The rights to the song are owned by—deep breath—Danny Bernini, Meg Vaillancourt, Dr. Charles Steinberg, Jerry Remy, Don Orsillo, Magic Dick, Larry Lucchino, Nuno Bettencourt, and Loren Harriet. Notably absent: Daisuke Matsuzaka.


At any rate, I can’t find much information on Tezuka, which is a shame; in some ways, he’s the most familiar figure in all of this. His story is as old as professional baseball, and certainly just as American. He’s a guy trying to make a buck off his patent miracles.
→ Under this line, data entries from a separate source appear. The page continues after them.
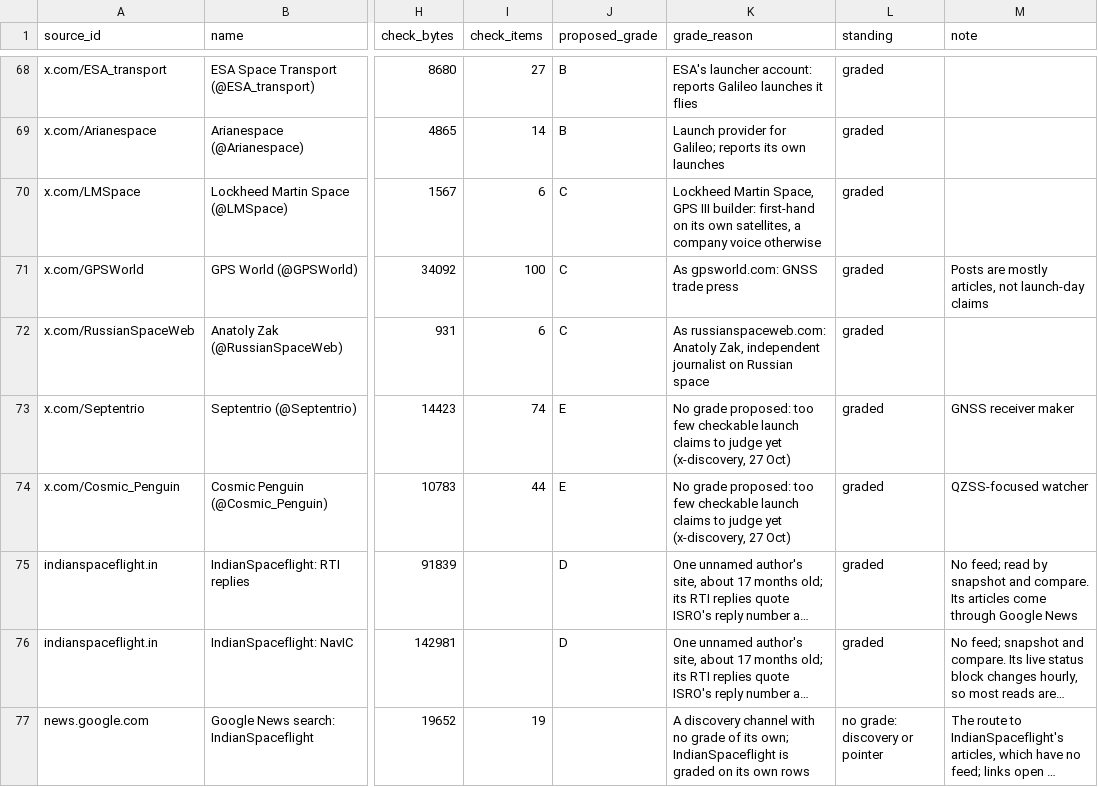
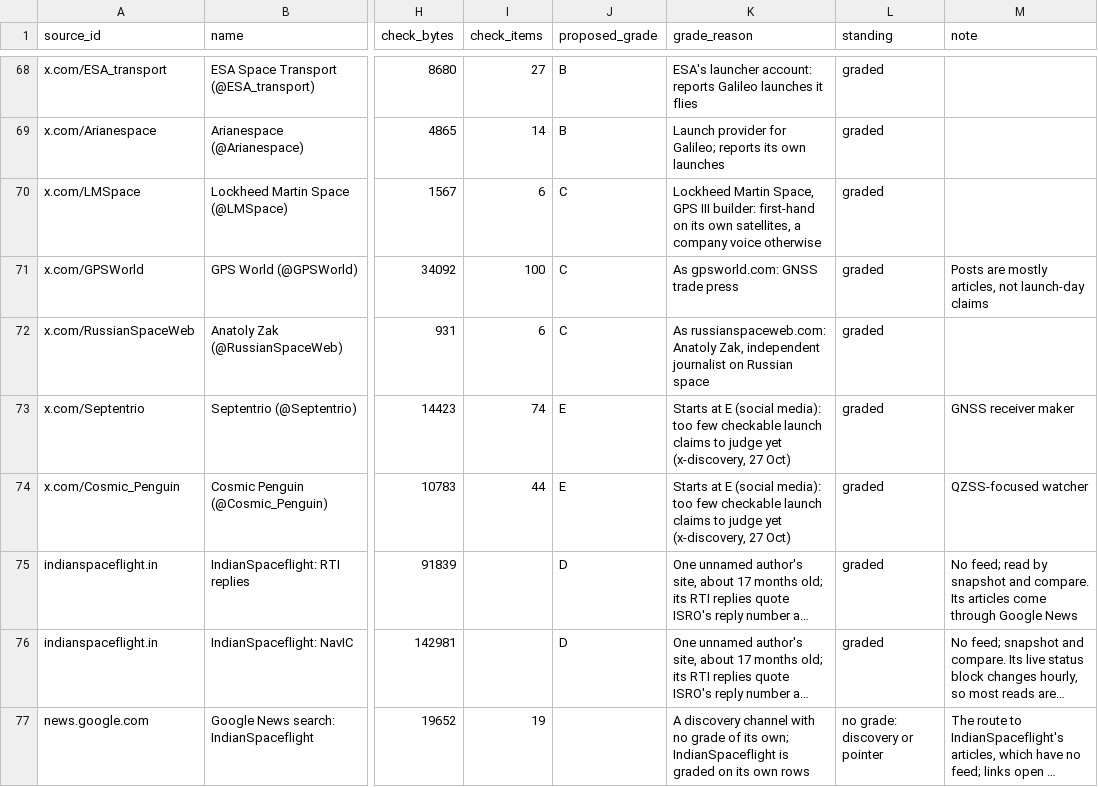
Before and after one commit to SumanthVarma798/GNSS-Constellation-Health-Monitoring-System, a CSV file: evidence/source_candidates.csv, drawn as a sheet; only a part is shown, gaps mark what is left out; long unchanged cells end in …; the diff names each change by its address in the sheet, - before the commit and + after, or states it on an @@ line.

```diff
--- a/evidence/source_candidates.csv
+++ b/evidence/source_candidates.csv
-K73:K74 (grade_reason): No grade proposed: too few…
+K73:K74 (grade_reason): Starts at E (social media): too few…
```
Leaving all this aside, can it be done? Can a player actually throw a willful gyroball as part of his regular arsenal? Players want to believe. C.J. Wilson has spent years messing around with a gyroball, even once having Tezuka come out to Rangers spring training to show him the intricacies of the pitch. (Wilson has said he doesn’t use it in games, and thinks it might be bad for his arm. Will Carroll, who specializes in injuries and pitcher mechanics, says it’s conceivable that the gyroball delivery, with its snapping motion and pronounced forearm pronation, could be especially rough on a player’s elbow, but any evidence is anecdotal.)


Carroll claims that besides Wilson, there are perhaps five pitchers currently using a gyroball as we speak who don’t want it publicly known. Keeping a step ahead of the hitters is one motivation, sure, but even more than that, “they don’t want to be known as gimmick pitchers.”

Earlier this season, Jeff Passan was in the Orioles’ locker room as players were tossing around a cylindrical toy—”just winging it from one end of the clubhouse to the other.” He took a look, and it was the same X-Zylo gyroscope toy that had sparked Tezuka’s curiosity. It was Darren O’Day’s, given to him by C.J. Wilson when they were teammates in Texas. Inspiration doesn’t strike just once.

Carroll is still a huge proponent of the pitch, and still teaches it to young players. (His method is to start them out with the X-Zylo—the grip is identical.) He believes it simply hasn’t reached critical mass yet. Unlike the knuckleball, another rarely seen pitch that was passed down by stars and Hall of Famers, there’s no “gyroball king” to popularize it, as of yet.


It could happen. Theoretically, it’s a devastating out pitch, if the risk/reward ratio could be tilted far enough in the pitcher’s favor. Nathan, who dismissed the idea that anyone was using it regularly, still believes someone could master it to the point of usability. “If a pitcher could throw it on demand,” he says, “and sparingly, just enough to keep batters off balance, it would be a useful pitch.”

Carroll thinks it’ll take time to overcome the stigma that sprouted up when the myth began to fall away, but that the value of its novelty almost demands its use. “The comic books made it out to be this mystical, unhittable pitch,” he says. “But it’s not a Bugs Bunny pitch. It’s just a pitch. But it’s good because it’s different. Like if you’ve never seen a slider before, you’re not going to hit it.”

Passan doesn’t see it happening. The gyroball will always be better in theory, whether in a physicist’s model or a writer’s breathless subjunctive.


“Inside of a supercomputer, it’s the greatest thing baseball has ever seen,” he says. “On a baseball diamond, it’s the greatest thing a hitter has ever seen.”

Image by Jim Cooke.